[Available records — start]

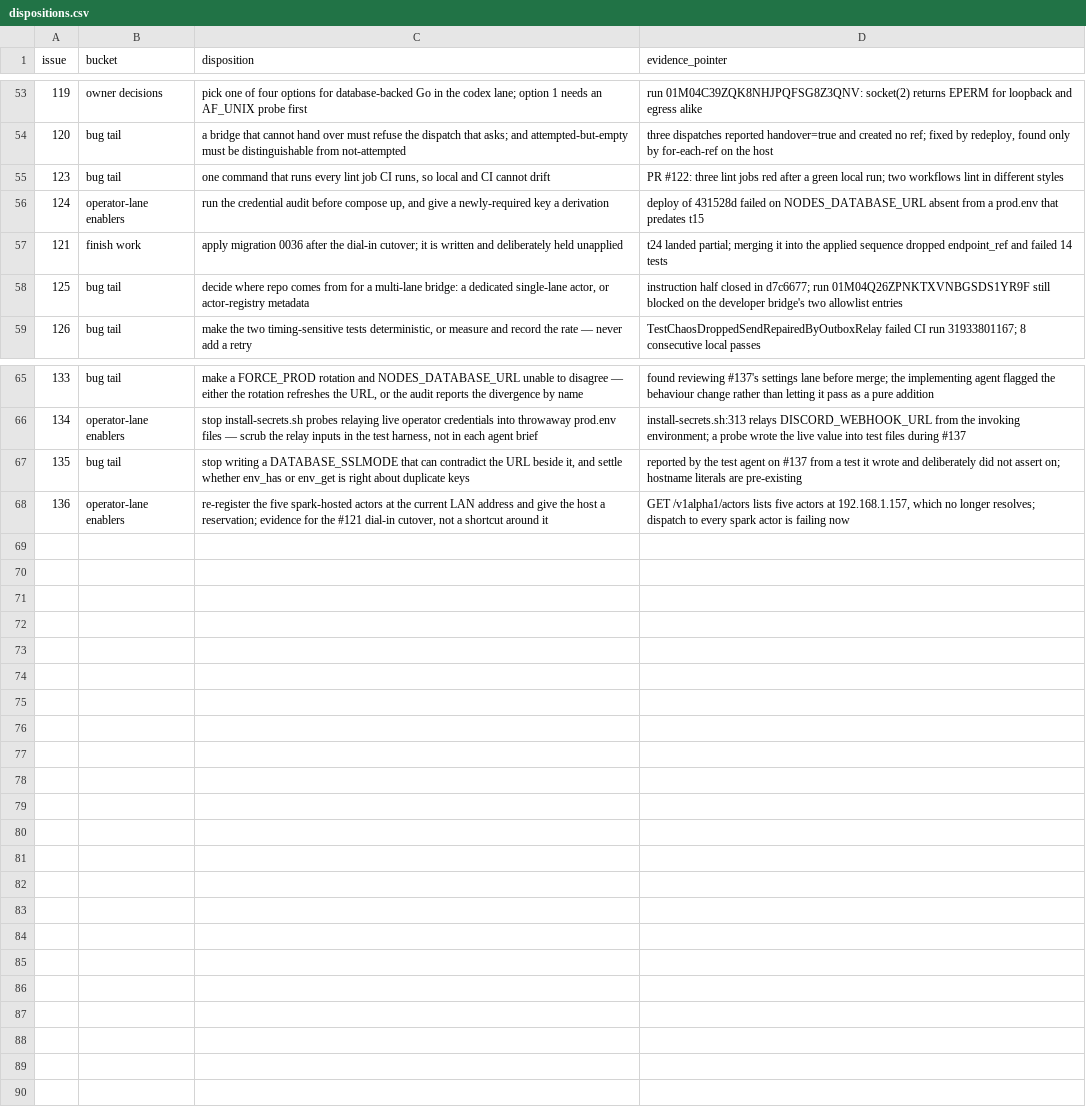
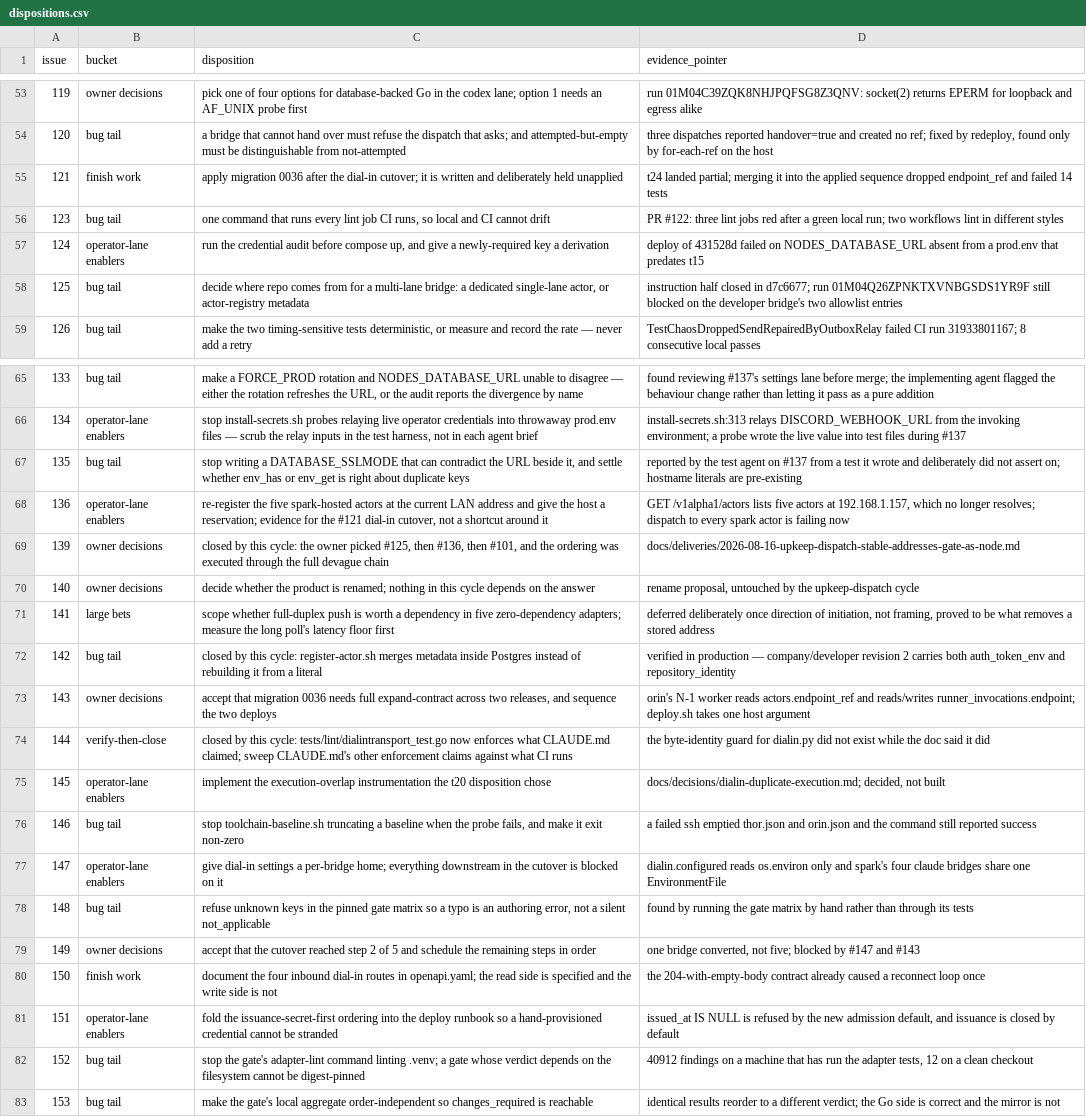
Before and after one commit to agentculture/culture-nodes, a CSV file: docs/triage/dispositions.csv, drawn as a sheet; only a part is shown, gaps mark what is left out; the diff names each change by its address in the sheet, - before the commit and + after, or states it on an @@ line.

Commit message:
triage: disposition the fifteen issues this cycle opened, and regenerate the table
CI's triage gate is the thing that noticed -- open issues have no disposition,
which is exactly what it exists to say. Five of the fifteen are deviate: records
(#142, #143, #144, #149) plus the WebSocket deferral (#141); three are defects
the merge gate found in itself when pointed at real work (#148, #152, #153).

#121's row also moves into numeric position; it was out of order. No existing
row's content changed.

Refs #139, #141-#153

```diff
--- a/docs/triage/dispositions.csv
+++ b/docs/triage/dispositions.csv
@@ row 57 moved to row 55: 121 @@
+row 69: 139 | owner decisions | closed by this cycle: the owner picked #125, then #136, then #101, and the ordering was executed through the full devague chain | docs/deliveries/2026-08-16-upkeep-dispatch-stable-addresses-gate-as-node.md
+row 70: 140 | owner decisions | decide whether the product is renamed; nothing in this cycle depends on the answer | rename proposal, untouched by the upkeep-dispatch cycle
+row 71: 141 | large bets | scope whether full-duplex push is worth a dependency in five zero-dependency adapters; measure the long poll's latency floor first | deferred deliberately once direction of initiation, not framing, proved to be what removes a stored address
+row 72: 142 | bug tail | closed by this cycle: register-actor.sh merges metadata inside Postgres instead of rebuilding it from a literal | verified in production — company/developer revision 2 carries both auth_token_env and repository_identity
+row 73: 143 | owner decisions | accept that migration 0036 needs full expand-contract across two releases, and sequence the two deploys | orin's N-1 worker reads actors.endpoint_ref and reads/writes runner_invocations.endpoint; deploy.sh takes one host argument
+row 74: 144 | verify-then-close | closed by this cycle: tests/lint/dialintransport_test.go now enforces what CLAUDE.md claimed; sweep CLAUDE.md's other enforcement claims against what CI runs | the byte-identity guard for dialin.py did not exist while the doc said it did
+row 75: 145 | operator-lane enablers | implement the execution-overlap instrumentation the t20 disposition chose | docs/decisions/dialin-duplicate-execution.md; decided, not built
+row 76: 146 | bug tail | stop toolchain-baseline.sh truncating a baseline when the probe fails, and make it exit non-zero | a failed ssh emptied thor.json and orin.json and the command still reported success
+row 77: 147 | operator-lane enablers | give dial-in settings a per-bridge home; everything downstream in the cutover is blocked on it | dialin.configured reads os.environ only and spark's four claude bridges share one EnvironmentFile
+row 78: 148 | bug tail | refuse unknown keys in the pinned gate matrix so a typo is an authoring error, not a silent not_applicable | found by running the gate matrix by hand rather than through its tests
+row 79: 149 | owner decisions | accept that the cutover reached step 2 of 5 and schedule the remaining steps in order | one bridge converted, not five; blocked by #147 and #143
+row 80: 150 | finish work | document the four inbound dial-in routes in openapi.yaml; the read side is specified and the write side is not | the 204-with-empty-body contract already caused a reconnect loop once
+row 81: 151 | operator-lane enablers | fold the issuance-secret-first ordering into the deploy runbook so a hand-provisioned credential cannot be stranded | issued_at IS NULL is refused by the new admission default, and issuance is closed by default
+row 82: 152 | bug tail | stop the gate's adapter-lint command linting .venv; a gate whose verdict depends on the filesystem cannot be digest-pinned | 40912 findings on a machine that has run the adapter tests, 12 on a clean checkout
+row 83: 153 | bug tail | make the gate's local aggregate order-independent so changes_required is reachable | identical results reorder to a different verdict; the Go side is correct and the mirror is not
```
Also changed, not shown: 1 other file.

[Available records — finish]
[Available records — start]

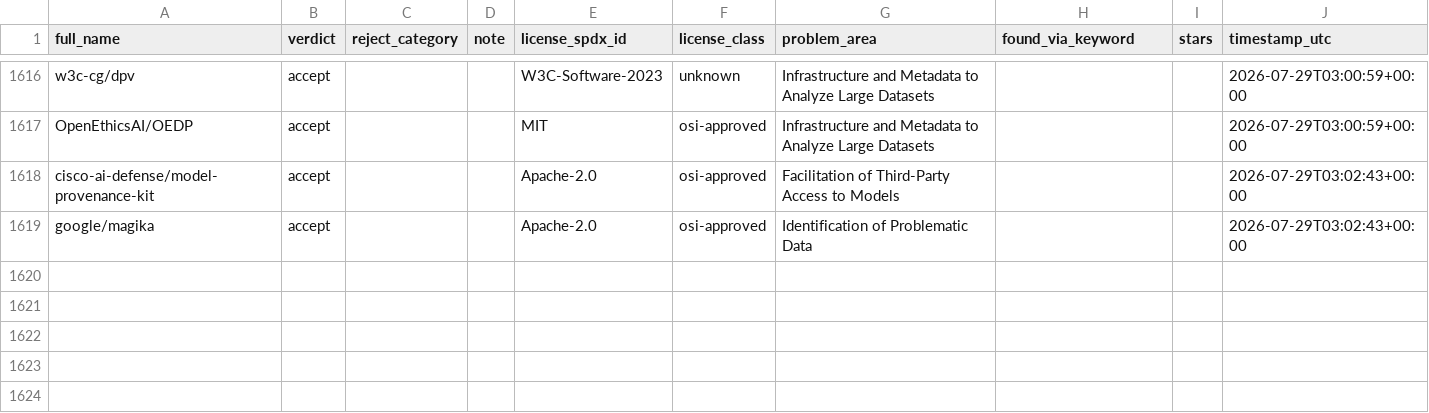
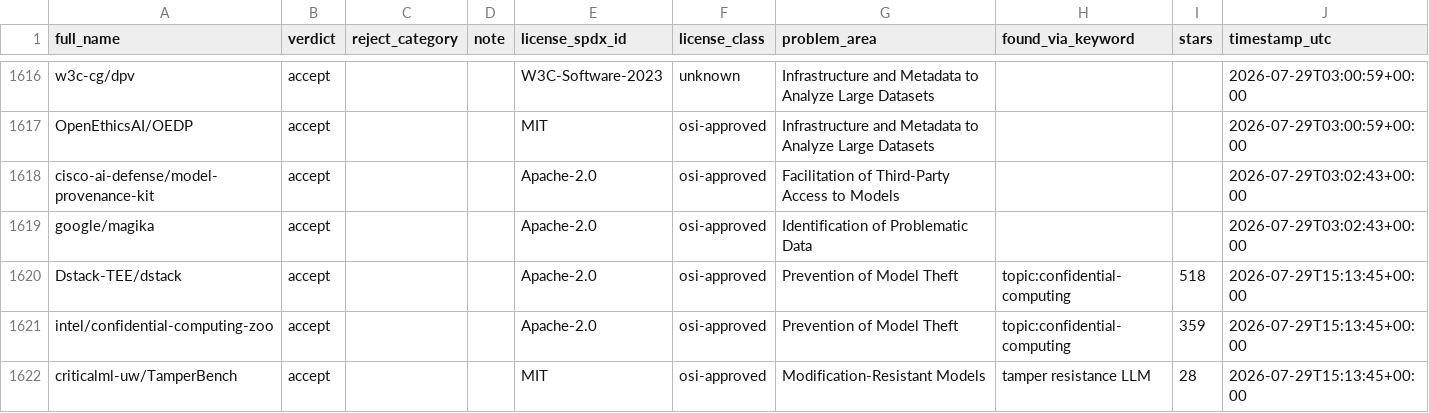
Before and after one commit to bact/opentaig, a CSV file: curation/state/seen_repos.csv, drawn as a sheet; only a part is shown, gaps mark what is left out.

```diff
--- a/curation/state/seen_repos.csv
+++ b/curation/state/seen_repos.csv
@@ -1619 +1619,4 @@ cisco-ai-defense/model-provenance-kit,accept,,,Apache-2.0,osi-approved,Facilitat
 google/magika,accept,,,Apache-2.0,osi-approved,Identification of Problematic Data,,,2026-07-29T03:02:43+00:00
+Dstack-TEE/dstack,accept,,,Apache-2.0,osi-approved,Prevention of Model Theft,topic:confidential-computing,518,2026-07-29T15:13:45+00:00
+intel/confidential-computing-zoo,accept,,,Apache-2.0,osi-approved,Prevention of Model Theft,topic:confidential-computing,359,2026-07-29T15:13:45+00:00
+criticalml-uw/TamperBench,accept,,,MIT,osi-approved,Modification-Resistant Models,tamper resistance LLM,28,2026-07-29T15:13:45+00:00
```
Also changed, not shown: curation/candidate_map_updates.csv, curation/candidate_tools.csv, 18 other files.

[Available records — finish]
[Available records — start]

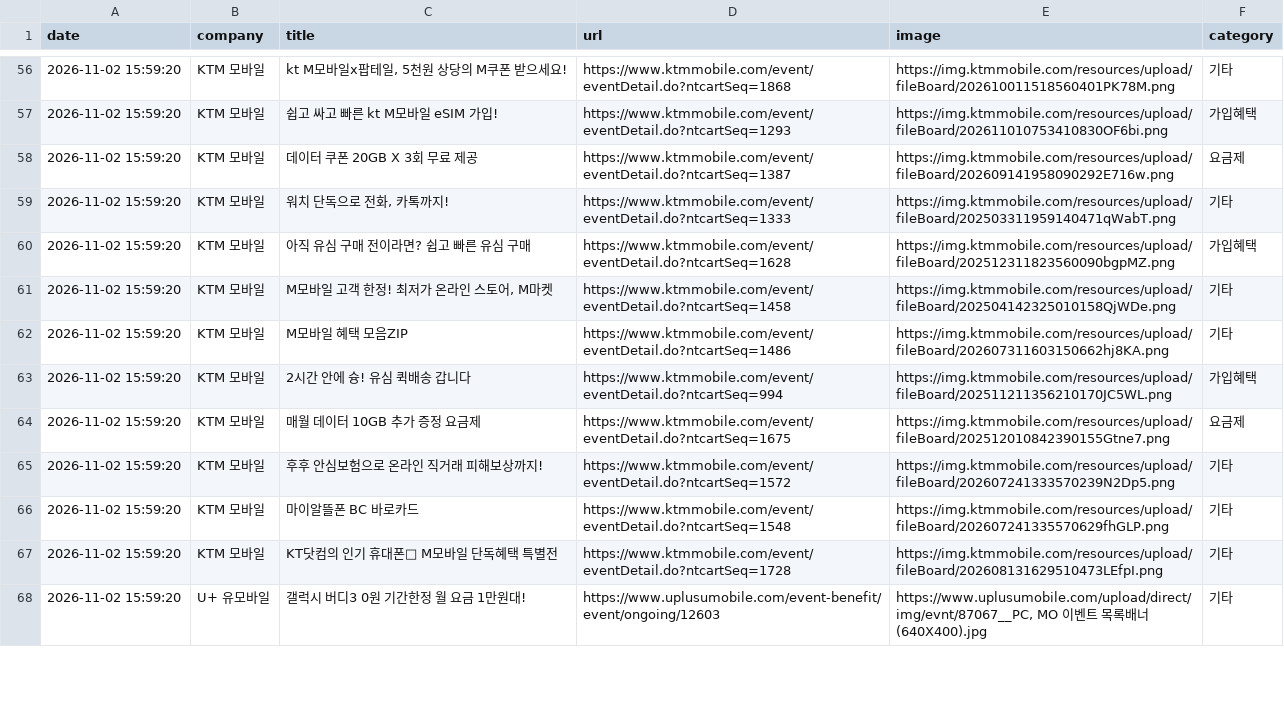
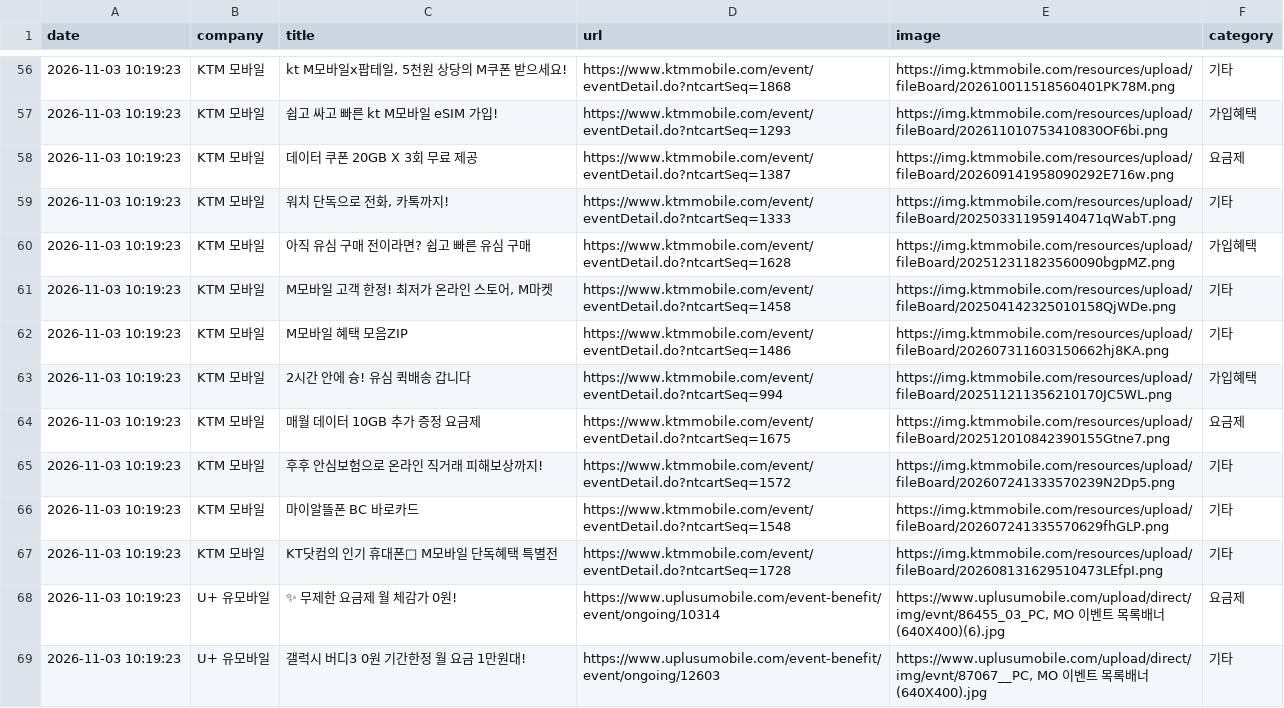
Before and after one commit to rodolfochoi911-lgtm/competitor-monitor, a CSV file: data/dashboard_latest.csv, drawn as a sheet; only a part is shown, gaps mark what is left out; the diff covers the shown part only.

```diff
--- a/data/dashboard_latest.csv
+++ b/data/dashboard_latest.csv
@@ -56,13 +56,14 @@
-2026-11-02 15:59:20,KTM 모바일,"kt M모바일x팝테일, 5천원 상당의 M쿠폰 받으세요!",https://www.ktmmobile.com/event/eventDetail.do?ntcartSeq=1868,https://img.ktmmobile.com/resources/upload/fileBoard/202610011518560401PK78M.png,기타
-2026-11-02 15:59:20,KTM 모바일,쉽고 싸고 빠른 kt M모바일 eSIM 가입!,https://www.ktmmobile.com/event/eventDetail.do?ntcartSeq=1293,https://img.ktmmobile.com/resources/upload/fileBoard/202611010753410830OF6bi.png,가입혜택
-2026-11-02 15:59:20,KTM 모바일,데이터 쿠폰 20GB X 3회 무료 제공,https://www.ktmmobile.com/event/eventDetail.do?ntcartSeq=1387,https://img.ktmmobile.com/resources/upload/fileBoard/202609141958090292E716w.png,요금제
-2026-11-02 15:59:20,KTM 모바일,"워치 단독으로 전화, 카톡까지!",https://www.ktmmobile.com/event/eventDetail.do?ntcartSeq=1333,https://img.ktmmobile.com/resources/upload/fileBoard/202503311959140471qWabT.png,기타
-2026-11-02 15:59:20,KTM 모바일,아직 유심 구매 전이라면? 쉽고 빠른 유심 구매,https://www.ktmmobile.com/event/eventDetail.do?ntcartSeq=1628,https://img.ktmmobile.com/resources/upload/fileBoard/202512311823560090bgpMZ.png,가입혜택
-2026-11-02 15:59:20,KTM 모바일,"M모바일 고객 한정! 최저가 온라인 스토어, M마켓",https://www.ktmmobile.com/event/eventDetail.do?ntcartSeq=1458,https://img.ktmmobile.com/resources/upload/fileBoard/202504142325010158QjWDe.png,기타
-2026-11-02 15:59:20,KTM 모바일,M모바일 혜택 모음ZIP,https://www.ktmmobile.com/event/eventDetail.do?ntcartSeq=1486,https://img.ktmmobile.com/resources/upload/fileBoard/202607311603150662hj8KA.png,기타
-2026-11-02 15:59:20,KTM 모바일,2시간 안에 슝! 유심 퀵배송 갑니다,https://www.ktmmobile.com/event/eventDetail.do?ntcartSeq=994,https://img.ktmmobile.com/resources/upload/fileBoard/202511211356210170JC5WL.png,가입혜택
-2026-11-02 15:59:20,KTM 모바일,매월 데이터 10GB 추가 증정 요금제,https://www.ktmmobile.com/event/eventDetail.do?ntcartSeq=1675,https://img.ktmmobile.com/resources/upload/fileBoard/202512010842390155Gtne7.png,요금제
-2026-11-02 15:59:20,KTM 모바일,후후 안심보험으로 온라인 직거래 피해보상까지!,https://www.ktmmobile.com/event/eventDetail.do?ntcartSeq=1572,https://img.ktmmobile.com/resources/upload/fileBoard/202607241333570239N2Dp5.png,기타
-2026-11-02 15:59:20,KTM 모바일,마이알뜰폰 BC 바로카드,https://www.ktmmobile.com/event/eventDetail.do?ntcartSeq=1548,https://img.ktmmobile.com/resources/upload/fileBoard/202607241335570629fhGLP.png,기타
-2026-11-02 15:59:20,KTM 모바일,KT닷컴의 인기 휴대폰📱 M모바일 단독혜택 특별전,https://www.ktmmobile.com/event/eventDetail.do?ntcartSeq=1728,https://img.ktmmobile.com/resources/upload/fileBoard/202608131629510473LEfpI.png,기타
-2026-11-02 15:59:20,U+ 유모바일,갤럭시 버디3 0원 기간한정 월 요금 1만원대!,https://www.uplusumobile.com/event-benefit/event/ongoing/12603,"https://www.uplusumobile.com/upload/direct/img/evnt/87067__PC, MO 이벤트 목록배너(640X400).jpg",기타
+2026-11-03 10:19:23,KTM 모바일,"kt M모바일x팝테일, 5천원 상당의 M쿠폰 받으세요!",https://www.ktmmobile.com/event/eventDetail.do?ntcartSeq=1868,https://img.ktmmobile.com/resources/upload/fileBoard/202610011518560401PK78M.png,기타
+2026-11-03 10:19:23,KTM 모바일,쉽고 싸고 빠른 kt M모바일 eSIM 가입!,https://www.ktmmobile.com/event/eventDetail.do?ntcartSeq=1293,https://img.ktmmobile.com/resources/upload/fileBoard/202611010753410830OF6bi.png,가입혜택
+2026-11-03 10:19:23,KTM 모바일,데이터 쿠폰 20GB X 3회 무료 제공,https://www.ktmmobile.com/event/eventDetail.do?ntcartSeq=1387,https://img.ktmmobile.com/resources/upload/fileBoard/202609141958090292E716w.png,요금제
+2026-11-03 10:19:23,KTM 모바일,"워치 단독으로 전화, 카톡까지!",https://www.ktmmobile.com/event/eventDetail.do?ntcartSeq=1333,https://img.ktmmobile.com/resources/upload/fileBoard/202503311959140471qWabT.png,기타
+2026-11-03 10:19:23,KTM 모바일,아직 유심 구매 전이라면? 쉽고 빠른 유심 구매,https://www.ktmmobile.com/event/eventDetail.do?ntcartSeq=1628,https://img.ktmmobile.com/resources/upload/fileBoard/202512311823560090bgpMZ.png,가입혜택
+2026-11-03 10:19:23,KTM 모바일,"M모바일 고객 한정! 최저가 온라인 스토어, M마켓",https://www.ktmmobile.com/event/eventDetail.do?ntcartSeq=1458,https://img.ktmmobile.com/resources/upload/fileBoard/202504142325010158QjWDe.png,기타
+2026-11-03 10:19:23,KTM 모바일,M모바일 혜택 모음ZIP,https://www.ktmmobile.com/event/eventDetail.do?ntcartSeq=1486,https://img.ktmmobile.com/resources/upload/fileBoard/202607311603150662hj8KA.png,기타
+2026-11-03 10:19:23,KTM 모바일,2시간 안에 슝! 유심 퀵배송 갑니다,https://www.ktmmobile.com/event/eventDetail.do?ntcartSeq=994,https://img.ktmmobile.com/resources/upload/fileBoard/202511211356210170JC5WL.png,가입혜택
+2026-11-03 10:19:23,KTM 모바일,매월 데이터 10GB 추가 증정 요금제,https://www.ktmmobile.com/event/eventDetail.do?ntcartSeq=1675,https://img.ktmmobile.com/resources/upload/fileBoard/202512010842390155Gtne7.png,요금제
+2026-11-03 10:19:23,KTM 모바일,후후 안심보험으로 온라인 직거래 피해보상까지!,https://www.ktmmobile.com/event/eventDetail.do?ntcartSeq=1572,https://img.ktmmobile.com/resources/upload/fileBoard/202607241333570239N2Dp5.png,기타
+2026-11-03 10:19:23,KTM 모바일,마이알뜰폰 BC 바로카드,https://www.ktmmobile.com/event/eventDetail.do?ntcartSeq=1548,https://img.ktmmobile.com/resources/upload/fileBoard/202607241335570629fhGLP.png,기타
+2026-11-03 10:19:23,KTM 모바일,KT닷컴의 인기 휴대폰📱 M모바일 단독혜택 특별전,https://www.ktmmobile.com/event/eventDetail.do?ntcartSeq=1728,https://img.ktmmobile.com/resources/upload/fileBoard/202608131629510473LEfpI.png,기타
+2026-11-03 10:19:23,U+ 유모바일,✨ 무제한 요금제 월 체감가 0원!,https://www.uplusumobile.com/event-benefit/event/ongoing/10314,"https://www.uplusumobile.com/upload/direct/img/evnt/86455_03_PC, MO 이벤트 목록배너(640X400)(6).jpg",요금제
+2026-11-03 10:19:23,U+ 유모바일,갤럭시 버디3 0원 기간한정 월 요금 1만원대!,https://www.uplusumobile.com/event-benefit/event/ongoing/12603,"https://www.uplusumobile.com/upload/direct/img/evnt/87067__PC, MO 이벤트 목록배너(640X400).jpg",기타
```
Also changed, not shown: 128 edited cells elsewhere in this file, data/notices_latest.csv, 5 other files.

[Available records — finish]

Copy out the lines of the data where the word "triage" can be found.

Before and after one commit to agentculture/culture-nodes, a CSV file: docs/triage/dispositions.csv, drawn as a sheet; only a part is shown, gaps mark what is left out; the diff names each change by its address in the sheet, - before the commit and + after, or states it on an @@ line.
triage: disposition the fifteen issues this cycle opened, and regenerate the table
CI's triage gate is the thing that noticed -- open issues have no disposition,
--- a/docs/triage/dispositions.csv
+++ b/docs/triage/dispositions.csv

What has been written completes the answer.